If we walk in the light, in the fellowship of the Holy Spirit, we can ask the giver and source of the Light to shine on what we  face and reveal its source. We can expect answers to questions like “Is what I am thinking from God, from my own imagination, or is it a lie of the enemy designed to divert me from God’s purposes?” We can look at someone’s condition and expect to be able to determine whether it is natural or demonic. We will know if a “word” we have for someone actually is from the Holy Spirit, or just from our own desire to see that person encouraged. We can expect to receive words of knowledge in, or for, conversations with unbelievers. To walk in the light, as well as all that it means in terms of walking in love, is to be able to see clearly into the supernatural, spiritual realm. We are called to walk after the Spirit, but we need the light to walk by.

If we keep ourselves in the light, we will ensure that whatever sin the light reveals in our lives is brought to the cross and cleansed by the blood of Jesus. The cleansing is a result of walking in the light. But it is also true that we couldn’t walk in the light without having first received that cleansing: the two are interdependent. However they both have one consequence, which is true “fellowship with one another.” This fellowship isn’t just coffee after church; this is the outworking of 1 Peter 1: 22 Since you have purified your souls in obeying the truth through the Spirit  in sincere love of the brethren, love one another fervently with a pure heart, having been born again, not of corruptible seed but incorruptible, through the word of God which lives and abides forever.” The fellowship of those who walk in the light is the fruit of the divine seed that we have been brought forth from;  the John 17 unity that glorifies the Father who sowed it.

David’s cry to the Lord was ever thus: ”Create in me a pure heart, O God, and renew a steadfast spirit within me.” Who is it that ascends the Hill of the Lord? “The one who has clean hands and a pure heart.” (Psalm 24:4) Who does Jesus say will be blessed because they will “see God?” Again, it’s the pure in heart. To be pure in heart is to be holy. The only way to walk in holiness is to walk in the Light, and the only way to keep walking in the Light is to allow that light to shine on anything in our lives that the blood of Jesus has to cleanse us from. If our hearts are pure our fellowship with one another is untainted and we can see clearly by the light of the Spirit. If sin comes into our relationships the light that we see by is dimmed and we need to go back to the Lord for our hearts to be cleansed.

I believe we are coming into the fulfilment of Isaiah 60 vs 1-3.

“Arise, shine;
For your light has come!
And the glory of the LORD is risen upon you. For behold, the darkness shall cover the earth,
And deep darkness the people;
But the LORD will arise over you,
And His glory will be seen upon you.
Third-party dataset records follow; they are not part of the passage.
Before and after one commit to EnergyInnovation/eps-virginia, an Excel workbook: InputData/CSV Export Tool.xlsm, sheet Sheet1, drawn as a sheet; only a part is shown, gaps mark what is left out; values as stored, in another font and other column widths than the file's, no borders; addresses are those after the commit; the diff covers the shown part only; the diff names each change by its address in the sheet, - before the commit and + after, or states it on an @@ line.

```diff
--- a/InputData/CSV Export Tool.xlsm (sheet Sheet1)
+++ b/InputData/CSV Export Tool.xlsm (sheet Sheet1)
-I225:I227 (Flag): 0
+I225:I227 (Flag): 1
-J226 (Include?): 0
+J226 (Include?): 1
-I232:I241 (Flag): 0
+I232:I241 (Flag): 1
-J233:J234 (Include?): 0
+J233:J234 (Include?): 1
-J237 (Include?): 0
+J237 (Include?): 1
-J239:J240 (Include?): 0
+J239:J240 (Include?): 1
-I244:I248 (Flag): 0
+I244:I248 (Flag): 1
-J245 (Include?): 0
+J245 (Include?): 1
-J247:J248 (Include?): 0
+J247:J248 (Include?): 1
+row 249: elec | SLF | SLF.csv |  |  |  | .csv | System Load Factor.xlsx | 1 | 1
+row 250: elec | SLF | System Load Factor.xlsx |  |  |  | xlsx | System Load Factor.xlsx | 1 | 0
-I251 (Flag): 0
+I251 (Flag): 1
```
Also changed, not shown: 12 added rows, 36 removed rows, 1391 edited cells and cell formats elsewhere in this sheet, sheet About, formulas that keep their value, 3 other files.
The Gentiles shall come to your light,
And kings to the brightness of your rising.”

If we want the “Gentiles” to see our light, if we want kings to come to the brightness of our rising, we need to diligently walk in it ourselves. Psalm 119:130 says “The entrance of Your words gives light.” With the crystal-clear vision that is borne of a purified heart and unsullied relationships we can bring His words of light into any arena that He sends us to, including the courts of kings.